• **WORK TASK**:
Take from the records below each line that holds "position".

• **GIVEN DATA**:
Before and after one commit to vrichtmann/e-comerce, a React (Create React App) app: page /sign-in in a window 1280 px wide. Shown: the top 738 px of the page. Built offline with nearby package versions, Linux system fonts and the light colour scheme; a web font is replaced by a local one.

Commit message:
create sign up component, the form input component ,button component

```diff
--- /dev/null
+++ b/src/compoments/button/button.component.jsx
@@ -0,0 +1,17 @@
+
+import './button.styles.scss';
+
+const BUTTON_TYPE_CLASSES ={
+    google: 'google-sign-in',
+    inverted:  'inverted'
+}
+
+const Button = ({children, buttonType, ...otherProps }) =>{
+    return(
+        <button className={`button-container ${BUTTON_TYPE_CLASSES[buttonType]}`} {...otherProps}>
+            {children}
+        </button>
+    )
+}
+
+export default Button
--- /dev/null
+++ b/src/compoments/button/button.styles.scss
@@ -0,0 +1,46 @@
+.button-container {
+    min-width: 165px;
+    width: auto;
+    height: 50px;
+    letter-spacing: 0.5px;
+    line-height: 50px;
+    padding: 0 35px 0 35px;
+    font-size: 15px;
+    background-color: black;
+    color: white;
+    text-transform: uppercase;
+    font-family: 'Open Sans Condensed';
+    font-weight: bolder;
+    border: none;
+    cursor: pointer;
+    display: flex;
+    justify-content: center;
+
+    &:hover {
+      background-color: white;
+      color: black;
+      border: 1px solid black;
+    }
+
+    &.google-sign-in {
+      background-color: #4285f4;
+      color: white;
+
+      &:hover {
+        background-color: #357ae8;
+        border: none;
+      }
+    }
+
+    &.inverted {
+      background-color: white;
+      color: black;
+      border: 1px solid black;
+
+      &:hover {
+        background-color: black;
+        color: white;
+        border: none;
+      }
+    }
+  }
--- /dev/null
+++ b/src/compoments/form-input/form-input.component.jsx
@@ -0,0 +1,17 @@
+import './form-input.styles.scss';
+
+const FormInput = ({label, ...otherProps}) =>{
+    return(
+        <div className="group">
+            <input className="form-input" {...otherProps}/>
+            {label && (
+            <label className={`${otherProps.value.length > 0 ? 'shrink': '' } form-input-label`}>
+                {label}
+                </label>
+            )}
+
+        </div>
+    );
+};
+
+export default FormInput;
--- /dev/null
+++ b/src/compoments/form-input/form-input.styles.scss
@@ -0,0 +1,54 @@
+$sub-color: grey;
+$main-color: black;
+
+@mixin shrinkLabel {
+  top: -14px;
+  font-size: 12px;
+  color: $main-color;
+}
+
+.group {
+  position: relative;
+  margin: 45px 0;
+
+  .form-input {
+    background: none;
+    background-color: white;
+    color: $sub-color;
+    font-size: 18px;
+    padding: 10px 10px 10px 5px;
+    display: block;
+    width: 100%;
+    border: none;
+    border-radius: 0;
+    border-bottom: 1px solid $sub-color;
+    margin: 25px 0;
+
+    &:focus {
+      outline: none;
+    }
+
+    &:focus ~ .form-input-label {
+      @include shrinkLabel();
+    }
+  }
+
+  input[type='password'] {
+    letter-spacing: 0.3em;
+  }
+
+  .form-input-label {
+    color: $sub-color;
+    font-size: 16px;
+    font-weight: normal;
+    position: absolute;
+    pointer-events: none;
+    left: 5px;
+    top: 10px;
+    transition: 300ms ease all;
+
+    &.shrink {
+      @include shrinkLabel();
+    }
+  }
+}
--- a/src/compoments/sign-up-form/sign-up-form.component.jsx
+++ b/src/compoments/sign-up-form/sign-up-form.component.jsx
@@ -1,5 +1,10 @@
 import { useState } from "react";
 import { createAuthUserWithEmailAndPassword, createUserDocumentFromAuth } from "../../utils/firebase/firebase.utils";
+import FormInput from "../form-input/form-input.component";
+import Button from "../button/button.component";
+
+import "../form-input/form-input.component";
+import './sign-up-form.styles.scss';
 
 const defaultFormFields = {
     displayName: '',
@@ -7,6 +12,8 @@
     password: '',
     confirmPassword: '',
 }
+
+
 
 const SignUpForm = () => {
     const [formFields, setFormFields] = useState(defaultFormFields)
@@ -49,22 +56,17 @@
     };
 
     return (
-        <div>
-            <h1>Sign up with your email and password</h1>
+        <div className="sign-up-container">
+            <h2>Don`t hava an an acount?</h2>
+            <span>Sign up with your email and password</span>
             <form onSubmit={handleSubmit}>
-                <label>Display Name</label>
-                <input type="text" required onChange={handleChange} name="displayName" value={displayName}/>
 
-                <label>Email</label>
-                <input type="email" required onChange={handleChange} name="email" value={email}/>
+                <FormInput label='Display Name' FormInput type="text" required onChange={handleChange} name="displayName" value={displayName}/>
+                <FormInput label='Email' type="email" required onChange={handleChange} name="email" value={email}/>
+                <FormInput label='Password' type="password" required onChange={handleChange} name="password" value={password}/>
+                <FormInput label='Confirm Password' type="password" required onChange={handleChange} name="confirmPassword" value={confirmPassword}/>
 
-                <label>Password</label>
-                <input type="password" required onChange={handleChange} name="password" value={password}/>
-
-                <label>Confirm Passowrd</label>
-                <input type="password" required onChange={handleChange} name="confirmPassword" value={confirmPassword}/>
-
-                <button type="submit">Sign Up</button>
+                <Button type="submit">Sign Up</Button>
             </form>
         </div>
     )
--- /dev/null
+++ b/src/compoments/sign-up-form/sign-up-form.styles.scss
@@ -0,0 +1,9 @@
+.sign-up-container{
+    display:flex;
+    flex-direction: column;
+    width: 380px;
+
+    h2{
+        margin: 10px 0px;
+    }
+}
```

• **TASK OUTPUT**:
+  position: relative;
+    position: absolute;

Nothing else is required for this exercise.